━━━━━ The data ━━━━━
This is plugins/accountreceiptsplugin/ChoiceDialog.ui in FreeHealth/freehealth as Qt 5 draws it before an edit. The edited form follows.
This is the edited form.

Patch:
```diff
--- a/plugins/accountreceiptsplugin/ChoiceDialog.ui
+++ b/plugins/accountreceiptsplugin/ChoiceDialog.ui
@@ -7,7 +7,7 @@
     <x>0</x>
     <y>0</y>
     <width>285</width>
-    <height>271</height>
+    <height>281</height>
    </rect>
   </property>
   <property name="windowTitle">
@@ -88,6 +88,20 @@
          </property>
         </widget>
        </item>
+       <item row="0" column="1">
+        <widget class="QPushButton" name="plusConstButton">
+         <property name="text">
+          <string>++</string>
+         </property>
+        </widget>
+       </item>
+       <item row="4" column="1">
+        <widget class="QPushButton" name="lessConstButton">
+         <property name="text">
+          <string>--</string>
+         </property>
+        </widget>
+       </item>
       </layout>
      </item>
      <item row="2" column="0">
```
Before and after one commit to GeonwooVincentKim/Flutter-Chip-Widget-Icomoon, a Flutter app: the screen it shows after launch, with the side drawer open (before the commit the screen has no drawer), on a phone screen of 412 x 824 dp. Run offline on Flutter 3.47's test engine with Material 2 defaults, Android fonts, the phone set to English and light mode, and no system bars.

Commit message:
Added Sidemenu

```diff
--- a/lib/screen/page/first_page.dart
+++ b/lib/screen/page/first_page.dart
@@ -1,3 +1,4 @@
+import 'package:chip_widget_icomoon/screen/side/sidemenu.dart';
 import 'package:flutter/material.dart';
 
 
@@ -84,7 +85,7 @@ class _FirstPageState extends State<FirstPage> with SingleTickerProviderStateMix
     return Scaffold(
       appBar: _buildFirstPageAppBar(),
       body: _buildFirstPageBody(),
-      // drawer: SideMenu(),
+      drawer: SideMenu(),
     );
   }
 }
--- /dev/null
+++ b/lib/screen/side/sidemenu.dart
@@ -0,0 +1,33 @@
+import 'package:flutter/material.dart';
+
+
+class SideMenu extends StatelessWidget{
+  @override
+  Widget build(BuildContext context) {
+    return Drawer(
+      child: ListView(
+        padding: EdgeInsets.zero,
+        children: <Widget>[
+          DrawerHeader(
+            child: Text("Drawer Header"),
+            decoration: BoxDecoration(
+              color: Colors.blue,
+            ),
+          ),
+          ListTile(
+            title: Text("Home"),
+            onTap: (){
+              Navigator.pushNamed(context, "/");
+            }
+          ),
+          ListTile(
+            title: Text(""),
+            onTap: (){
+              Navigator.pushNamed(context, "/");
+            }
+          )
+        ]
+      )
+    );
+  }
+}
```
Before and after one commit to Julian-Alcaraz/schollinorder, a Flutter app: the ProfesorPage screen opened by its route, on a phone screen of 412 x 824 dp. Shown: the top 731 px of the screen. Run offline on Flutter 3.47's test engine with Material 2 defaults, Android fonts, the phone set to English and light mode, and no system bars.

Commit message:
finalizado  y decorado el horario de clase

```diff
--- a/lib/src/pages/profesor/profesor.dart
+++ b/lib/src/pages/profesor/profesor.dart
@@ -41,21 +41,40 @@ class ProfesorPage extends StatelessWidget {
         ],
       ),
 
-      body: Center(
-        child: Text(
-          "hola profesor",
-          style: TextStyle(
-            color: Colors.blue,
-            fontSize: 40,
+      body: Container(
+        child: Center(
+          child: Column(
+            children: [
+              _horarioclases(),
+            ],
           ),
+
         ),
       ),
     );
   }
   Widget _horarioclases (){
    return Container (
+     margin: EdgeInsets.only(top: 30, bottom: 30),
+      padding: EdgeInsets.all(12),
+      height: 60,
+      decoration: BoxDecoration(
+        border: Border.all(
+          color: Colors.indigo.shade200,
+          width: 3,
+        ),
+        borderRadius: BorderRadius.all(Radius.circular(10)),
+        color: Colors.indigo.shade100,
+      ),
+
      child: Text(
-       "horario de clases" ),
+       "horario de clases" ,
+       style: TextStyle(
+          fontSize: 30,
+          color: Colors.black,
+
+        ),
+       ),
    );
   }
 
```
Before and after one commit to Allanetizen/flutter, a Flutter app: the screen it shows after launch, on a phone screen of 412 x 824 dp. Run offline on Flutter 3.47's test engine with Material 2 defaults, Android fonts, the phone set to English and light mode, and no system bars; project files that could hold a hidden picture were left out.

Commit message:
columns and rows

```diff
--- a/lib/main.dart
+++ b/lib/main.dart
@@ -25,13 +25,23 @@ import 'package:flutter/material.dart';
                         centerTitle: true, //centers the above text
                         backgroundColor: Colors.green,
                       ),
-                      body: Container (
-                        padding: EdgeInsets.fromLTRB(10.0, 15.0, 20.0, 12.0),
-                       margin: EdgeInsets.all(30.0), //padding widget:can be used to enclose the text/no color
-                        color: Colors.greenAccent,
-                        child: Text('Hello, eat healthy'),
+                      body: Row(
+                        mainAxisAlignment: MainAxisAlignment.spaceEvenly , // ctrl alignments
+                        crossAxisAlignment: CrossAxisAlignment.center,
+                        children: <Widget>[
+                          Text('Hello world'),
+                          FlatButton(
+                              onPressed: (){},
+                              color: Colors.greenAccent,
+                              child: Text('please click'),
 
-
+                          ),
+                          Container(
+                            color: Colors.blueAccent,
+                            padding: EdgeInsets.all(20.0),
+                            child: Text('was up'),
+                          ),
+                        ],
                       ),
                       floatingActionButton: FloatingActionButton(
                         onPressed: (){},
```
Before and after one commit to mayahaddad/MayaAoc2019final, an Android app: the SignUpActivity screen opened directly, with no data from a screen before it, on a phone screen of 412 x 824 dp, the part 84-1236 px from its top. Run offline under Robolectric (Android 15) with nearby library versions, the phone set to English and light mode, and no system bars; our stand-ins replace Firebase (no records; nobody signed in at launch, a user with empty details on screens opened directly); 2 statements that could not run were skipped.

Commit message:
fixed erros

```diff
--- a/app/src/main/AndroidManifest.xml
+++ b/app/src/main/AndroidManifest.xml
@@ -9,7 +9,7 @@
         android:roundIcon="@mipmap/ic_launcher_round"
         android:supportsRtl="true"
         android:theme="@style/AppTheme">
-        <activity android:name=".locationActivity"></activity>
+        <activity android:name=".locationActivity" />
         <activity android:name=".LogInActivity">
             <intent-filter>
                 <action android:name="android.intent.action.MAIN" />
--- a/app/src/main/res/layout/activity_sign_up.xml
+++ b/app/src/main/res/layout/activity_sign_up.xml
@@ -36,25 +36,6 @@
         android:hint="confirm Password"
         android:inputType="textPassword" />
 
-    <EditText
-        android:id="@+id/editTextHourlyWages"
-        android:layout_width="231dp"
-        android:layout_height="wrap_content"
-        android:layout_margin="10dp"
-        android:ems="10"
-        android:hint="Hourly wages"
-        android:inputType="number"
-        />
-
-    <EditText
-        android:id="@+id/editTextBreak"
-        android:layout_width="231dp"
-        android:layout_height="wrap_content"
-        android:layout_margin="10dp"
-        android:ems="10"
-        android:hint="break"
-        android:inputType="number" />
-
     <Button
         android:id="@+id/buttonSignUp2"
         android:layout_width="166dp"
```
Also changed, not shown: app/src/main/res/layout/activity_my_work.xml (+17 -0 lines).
━━━━━
## What the task requires
Exactly as given, repeat each line above.

## Exercise output
This is plugins/accountreceiptsplugin/ChoiceDialog.ui in FreeHealth/freehealth as Qt 5 draws it before an edit. The edited form follows.
This is the edited form.

Patch:
```diff
--- a/plugins/accountreceiptsplugin/ChoiceDialog.ui
+++ b/plugins/accountreceiptsplugin/ChoiceDialog.ui
@@ -7,7 +7,7 @@
     <x>0</x>
     <y>0</y>
     <width>285</width>
-    <height>271</height>
+    <height>281</height>
    </rect>
   </property>
   <property name="windowTitle">
@@ -88,6 +88,20 @@
          </property>
         </widget>
        </item>
+       <item row="0" column="1">
+        <widget class="QPushButton" name="plusConstButton">
+         <property name="text">
+          <string>++</string>
+         </property>
+        </widget>
+       </item>
+       <item row="4" column="1">
+        <widget class="QPushButton" name="lessConstButton">
+         <property name="text">
+          <string>--</string>
+         </property>
+        </widget>
+       </item>
       </layout>
      </item>
      <item row="2" column="0">
```
Before and after one commit to GeonwooVincentKim/Flutter-Chip-Widget-Icomoon, a Flutter app: the screen it shows after launch, with the side drawer open (before the commit the screen has no drawer), on a phone screen of 412 x 824 dp. Run offline on Flutter 3.47's test engine with Material 2 defaults, Android fonts, the phone set to English and light mode, and no system bars.

Commit message:
Added Sidemenu

```diff
--- a/lib/screen/page/first_page.dart
+++ b/lib/screen/page/first_page.dart
@@ -1,3 +1,4 @@
+import 'package:chip_widget_icomoon/screen/side/sidemenu.dart';
 import 'package:flutter/material.dart';
 
 
@@ -84,7 +85,7 @@ class _FirstPageState extends State<FirstPage> with SingleTickerProviderStateMix
     return Scaffold(
       appBar: _buildFirstPageAppBar(),
       body: _buildFirstPageBody(),
-      // drawer: SideMenu(),
+      drawer: SideMenu(),
     );
   }
 }
--- /dev/null
+++ b/lib/screen/side/sidemenu.dart
@@ -0,0 +1,33 @@
+import 'package:flutter/material.dart';
+
+
+class SideMenu extends StatelessWidget{
+  @override
+  Widget build(BuildContext context) {
+    return Drawer(
+      child: ListView(
+        padding: EdgeInsets.zero,
+        children: <Widget>[
+          DrawerHeader(
+            child: Text("Drawer Header"),
+            decoration: BoxDecoration(
+              color: Colors.blue,
+            ),
+          ),
+          ListTile(
+            title: Text("Home"),
+            onTap: (){
+              Navigator.pushNamed(context, "/");
+            }
+          ),
+          ListTile(
+            title: Text(""),
+            onTap: (){
+              Navigator.pushNamed(context, "/");
+            }
+          )
+        ]
+      )
+    );
+  }
+}
```
Before and after one commit to Julian-Alcaraz/schollinorder, a Flutter app: the ProfesorPage screen opened by its route, on a phone screen of 412 x 824 dp. Shown: the top 731 px of the screen. Run offline on Flutter 3.47's test engine with Material 2 defaults, Android fonts, the phone set to English and light mode, and no system bars.

Commit message:
finalizado  y decorado el horario de clase

```diff
--- a/lib/src/pages/profesor/profesor.dart
+++ b/lib/src/pages/profesor/profesor.dart
@@ -41,21 +41,40 @@ class ProfesorPage extends StatelessWidget {
         ],
       ),
 
-      body: Center(
-        child: Text(
-          "hola profesor",
-          style: TextStyle(
-            color: Colors.blue,
-            fontSize: 40,
+      body: Container(
+        child: Center(
+          child: Column(
+            children: [
+              _horarioclases(),
+            ],
           ),
+
         ),
       ),
     );
   }
   Widget _horarioclases (){
    return Container (
+     margin: EdgeInsets.only(top: 30, bottom: 30),
+      padding: EdgeInsets.all(12),
+      height: 60,
+      decoration: BoxDecoration(
+        border: Border.all(
+          color: Colors.indigo.shade200,
+          width: 3,
+        ),
+        borderRadius: BorderRadius.all(Radius.circular(10)),
+        color: Colors.indigo.shade100,
+      ),
+
      child: Text(
-       "horario de clases" ),
+       "horario de clases" ,
+       style: TextStyle(
+          fontSize: 30,
+          color: Colors.black,
+
+        ),
+       ),
    );
   }
 
```
Before and after one commit to Allanetizen/flutter, a Flutter app: the screen it shows after launch, on a phone screen of 412 x 824 dp. Run offline on Flutter 3.47's test engine with Material 2 defaults, Android fonts, the phone set to English and light mode, and no system bars; project files that could hold a hidden picture were left out.

Commit message:
columns and rows

```diff
--- a/lib/main.dart
+++ b/lib/main.dart
@@ -25,13 +25,23 @@ import 'package:flutter/material.dart';
                         centerTitle: true, //centers the above text
                         backgroundColor: Colors.green,
                       ),
-                      body: Container (
-                        padding: EdgeInsets.fromLTRB(10.0, 15.0, 20.0, 12.0),
-                       margin: EdgeInsets.all(30.0), //padding widget:can be used to enclose the text/no color
-                        color: Colors.greenAccent,
-                        child: Text('Hello, eat healthy'),
+                      body: Row(
+                        mainAxisAlignment: MainAxisAlignment.spaceEvenly , // ctrl alignments
+                        crossAxisAlignment: CrossAxisAlignment.center,
+                        children: <Widget>[
+                          Text('Hello world'),
+                          FlatButton(
+                              onPressed: (){},
+                              color: Colors.greenAccent,
+                              child: Text('please click'),
 
-
+                          ),
+                          Container(
+                            color: Colors.blueAccent,
+                            padding: EdgeInsets.all(20.0),
+                            child: Text('was up'),
+                          ),
+                        ],
                       ),
                       floatingActionButton: FloatingActionButton(
                         onPressed: (){},
```
Before and after one commit to mayahaddad/MayaAoc2019final, an Android app: the SignUpActivity screen opened directly, with no data from a screen before it, on a phone screen of 412 x 824 dp, the part 84-1236 px from its top. Run offline under Robolectric (Android 15) with nearby library versions, the phone set to English and light mode, and no system bars; our stand-ins replace Firebase (no records; nobody signed in at launch, a user with empty details on screens opened directly); 2 statements that could not run were skipped.

Commit message:
fixed erros

```diff
--- a/app/src/main/AndroidManifest.xml
+++ b/app/src/main/AndroidManifest.xml
@@ -9,7 +9,7 @@
         android:roundIcon="@mipmap/ic_launcher_round"
         android:supportsRtl="true"
         android:theme="@style/AppTheme">
-        <activity android:name=".locationActivity"></activity>
+        <activity android:name=".locationActivity" />
         <activity android:name=".LogInActivity">
             <intent-filter>
                 <action android:name="android.intent.action.MAIN" />
--- a/app/src/main/res/layout/activity_sign_up.xml
+++ b/app/src/main/res/layout/activity_sign_up.xml
@@ -36,25 +36,6 @@
         android:hint="confirm Password"
         android:inputType="textPassword" />
 
-    <EditText
-        android:id="@+id/editTextHourlyWages"
-        android:layout_width="231dp"
-        android:layout_height="wrap_content"
-        android:layout_margin="10dp"
-        android:ems="10"
-        android:hint="Hourly wages"
-        android:inputType="number"
-        />
-
-    <EditText
-        android:id="@+id/editTextBreak"
-        android:layout_width="231dp"
-        android:layout_height="wrap_content"
-        android:layout_margin="10dp"
-        android:ems="10"
-        android:hint="break"
-        android:inputType="number" />
-
     <Button
         android:id="@+id/buttonSignUp2"
         android:layout_width="166dp"
```
Also changed, not shown: app/src/main/res/layout/activity_my_work.xml (+17 -0 lines).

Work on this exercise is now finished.